Records from a dataset:

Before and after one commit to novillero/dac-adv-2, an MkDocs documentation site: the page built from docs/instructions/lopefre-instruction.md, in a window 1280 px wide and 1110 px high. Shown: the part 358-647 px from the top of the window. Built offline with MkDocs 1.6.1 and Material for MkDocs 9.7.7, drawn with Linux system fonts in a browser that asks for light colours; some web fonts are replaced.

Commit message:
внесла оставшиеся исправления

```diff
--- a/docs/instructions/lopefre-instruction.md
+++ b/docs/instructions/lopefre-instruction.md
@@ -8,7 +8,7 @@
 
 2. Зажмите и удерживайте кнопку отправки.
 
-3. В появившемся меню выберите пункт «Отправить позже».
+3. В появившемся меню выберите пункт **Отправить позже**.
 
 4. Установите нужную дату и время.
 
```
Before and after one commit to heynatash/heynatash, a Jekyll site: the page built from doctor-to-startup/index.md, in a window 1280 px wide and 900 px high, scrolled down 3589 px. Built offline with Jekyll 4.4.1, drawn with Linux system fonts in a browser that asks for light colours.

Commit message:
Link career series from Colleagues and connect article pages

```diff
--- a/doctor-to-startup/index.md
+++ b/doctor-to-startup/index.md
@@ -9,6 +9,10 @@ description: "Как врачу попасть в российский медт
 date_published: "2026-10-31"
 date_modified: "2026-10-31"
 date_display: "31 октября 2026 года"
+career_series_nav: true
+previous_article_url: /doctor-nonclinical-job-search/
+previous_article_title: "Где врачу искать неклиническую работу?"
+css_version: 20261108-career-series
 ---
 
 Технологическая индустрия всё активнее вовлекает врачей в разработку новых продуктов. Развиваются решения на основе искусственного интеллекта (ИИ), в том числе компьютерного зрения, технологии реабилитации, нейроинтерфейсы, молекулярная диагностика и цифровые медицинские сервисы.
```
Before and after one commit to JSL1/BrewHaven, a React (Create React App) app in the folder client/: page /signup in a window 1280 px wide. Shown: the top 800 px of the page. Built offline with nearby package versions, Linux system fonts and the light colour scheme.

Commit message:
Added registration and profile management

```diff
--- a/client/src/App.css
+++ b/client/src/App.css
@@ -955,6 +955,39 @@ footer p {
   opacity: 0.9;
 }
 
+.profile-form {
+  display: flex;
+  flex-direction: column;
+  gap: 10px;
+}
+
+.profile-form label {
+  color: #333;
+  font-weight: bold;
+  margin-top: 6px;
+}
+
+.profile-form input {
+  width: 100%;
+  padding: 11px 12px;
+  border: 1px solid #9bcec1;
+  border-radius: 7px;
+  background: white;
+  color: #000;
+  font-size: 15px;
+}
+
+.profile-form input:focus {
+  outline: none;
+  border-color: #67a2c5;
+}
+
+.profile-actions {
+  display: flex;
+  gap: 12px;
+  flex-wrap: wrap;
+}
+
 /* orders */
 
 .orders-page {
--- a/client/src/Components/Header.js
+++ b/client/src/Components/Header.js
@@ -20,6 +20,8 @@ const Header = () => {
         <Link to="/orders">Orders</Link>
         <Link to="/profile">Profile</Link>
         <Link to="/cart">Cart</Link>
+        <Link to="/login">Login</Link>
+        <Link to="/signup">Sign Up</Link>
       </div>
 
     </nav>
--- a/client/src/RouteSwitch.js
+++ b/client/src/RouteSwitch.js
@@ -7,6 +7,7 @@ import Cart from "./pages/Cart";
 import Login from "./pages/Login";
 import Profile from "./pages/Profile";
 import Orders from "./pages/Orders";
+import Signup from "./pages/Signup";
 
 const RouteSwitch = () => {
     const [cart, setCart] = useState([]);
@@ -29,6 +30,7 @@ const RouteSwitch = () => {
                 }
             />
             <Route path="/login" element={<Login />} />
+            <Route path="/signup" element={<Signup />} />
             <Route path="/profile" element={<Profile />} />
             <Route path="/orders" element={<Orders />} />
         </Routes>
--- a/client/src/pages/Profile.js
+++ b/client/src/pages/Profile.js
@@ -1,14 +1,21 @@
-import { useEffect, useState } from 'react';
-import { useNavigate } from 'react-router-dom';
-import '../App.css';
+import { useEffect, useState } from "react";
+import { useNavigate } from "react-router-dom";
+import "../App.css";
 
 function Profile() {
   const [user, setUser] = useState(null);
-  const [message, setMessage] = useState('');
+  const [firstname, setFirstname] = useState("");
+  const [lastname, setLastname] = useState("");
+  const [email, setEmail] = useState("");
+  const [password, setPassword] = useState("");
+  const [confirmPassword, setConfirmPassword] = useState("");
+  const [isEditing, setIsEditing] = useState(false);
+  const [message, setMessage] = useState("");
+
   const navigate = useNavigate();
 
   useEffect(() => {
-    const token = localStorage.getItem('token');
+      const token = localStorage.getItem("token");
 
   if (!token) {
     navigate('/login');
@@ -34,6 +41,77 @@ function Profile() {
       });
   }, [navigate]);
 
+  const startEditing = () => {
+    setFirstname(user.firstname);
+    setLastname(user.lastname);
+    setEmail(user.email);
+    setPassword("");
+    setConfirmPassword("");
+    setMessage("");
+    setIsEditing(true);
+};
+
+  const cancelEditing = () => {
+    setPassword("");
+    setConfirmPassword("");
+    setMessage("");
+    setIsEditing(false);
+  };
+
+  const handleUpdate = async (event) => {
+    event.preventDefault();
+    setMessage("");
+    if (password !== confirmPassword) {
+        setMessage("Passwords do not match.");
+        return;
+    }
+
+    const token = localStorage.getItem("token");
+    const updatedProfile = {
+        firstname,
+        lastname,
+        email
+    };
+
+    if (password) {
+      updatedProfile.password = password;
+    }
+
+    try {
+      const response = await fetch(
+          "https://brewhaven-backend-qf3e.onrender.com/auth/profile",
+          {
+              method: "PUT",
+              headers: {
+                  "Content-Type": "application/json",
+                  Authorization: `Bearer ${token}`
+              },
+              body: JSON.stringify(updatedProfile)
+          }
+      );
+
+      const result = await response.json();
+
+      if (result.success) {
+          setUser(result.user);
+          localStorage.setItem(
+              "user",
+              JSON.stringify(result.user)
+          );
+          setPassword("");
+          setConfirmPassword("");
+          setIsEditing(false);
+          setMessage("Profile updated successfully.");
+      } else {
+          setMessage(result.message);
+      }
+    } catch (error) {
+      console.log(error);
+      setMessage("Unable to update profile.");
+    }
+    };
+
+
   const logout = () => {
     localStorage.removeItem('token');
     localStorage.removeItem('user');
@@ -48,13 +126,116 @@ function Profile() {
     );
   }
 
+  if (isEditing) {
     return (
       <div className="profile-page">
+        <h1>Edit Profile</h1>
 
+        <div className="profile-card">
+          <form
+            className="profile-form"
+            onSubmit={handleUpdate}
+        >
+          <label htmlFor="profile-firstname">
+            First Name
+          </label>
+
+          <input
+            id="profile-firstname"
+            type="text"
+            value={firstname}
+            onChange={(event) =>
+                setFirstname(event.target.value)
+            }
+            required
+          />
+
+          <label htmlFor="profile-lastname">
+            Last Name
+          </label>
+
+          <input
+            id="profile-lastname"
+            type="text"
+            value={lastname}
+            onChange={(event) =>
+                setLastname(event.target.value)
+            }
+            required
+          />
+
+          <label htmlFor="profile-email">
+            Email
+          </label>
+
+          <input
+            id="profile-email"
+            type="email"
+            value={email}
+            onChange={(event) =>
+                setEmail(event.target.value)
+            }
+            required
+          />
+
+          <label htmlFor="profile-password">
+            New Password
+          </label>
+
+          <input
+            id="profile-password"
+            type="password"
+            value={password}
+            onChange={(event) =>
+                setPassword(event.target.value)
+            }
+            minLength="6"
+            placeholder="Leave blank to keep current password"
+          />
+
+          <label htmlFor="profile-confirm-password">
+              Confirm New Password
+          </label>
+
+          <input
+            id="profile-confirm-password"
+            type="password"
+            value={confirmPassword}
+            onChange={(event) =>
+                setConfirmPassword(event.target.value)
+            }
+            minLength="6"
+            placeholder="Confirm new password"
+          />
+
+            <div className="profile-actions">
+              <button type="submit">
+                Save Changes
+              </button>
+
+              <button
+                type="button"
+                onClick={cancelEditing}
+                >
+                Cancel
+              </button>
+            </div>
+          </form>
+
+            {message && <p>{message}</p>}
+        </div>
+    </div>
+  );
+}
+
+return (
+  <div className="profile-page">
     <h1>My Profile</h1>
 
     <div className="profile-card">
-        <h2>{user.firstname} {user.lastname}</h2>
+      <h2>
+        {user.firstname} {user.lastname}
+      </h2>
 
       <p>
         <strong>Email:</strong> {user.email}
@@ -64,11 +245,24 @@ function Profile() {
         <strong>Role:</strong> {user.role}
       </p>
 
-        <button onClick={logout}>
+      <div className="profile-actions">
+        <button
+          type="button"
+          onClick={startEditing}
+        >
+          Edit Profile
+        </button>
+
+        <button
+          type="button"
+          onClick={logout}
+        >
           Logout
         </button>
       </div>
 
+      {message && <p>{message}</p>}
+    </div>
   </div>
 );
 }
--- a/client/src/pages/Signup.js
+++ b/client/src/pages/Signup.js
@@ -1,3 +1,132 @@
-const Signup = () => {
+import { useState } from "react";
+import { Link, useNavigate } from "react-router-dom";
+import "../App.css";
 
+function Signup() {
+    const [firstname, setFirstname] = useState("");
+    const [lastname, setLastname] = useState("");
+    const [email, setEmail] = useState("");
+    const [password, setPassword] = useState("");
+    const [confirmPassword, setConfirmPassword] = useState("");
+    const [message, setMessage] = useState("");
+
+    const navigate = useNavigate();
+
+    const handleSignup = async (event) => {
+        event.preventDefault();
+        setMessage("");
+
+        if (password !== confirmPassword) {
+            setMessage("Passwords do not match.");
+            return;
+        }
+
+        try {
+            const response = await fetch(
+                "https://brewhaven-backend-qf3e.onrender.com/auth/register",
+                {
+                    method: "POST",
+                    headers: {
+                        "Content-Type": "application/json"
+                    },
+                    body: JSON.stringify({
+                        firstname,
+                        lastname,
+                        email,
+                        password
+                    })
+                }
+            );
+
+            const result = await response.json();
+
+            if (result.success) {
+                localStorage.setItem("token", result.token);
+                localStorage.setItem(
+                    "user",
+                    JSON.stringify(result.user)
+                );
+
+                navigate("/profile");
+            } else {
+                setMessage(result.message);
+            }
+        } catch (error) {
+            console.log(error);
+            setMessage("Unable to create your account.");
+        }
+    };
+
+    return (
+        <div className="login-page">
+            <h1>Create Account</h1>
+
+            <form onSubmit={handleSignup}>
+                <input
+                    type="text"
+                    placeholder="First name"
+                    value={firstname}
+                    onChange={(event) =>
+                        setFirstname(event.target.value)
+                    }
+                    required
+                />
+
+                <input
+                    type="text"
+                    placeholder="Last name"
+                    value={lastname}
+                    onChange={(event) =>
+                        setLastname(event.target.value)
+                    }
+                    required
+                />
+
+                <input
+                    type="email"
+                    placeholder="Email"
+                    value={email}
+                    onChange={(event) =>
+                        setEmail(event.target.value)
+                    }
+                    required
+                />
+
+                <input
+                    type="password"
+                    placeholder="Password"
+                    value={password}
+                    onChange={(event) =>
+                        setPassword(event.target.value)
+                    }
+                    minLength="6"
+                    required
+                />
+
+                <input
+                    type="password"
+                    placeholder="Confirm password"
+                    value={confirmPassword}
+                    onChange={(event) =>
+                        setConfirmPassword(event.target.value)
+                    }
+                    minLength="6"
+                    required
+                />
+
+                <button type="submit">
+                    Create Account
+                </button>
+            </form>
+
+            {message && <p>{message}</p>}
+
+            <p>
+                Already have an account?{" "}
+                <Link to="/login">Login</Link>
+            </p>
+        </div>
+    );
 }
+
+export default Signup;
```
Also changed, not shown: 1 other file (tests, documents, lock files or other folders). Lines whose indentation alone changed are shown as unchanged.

TASK DETAILS:
Which lines of the data contain "setConfirmPassword"? Copy them all.

YOUR SOLUTION:
+  const [confirmPassword, setConfirmPassword] = useState("");
+    setConfirmPassword("");
+    setConfirmPassword("");
+          setConfirmPassword("");
+                setConfirmPassword(event.target.value)
+    const [confirmPassword, setConfirmPassword] = useState("");
+                        setConfirmPassword(event.target.value)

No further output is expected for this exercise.